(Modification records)

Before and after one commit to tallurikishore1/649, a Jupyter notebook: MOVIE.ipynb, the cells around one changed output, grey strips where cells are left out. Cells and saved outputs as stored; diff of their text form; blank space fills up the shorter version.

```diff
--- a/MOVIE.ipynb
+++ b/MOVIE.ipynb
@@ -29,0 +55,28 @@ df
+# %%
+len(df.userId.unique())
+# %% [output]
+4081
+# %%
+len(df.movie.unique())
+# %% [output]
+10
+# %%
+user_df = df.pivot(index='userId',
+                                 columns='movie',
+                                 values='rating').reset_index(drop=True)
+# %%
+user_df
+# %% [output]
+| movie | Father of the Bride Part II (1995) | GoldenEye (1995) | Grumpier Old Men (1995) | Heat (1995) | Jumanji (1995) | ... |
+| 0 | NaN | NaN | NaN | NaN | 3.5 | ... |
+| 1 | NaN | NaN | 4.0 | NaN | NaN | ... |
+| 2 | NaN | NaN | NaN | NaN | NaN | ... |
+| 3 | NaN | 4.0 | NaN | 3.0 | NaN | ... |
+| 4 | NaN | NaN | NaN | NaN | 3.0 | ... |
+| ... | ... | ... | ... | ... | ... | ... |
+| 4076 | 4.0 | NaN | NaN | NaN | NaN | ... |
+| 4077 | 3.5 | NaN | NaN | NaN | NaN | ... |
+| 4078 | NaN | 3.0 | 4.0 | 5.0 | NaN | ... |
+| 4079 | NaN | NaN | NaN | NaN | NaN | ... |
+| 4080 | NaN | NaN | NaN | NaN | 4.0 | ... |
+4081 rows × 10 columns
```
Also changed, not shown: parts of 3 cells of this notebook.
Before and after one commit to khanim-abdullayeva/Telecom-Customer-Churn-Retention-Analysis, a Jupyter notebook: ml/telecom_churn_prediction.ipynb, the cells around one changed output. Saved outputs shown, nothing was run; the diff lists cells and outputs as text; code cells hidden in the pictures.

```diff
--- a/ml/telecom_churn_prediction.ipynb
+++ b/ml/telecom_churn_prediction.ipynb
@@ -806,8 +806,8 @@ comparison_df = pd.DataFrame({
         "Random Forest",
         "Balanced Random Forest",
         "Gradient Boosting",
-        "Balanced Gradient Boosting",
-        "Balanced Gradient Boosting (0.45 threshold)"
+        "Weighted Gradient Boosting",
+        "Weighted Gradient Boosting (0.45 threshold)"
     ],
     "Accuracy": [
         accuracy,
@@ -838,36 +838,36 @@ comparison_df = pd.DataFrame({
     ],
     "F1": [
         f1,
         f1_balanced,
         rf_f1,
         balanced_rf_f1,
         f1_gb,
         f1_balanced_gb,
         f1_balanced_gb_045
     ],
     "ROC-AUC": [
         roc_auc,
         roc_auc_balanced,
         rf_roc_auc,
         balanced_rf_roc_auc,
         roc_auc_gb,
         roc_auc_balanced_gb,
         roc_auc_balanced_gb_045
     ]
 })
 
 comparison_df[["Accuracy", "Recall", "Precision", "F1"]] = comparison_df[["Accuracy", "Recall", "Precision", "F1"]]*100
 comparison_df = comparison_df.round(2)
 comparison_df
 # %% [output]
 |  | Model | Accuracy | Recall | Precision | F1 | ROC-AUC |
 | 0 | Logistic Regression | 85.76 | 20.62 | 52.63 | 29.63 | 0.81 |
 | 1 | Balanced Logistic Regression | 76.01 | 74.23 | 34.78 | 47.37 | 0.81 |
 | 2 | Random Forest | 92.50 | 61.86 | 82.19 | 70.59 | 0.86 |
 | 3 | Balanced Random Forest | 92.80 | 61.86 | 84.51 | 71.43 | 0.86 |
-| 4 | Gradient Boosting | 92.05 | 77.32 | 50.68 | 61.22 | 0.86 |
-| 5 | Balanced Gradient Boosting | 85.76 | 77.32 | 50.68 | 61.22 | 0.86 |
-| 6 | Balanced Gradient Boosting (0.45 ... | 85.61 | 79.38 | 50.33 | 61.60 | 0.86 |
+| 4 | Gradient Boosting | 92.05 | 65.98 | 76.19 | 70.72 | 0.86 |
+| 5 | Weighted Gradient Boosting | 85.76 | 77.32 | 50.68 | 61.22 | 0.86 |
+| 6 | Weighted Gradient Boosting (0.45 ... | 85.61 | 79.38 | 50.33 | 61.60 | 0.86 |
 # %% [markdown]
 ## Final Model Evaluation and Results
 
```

*What to produce*
Count each line above where the word "Jupyter" appears, and answer with nothing except that count.

*Answer to this exercise*
2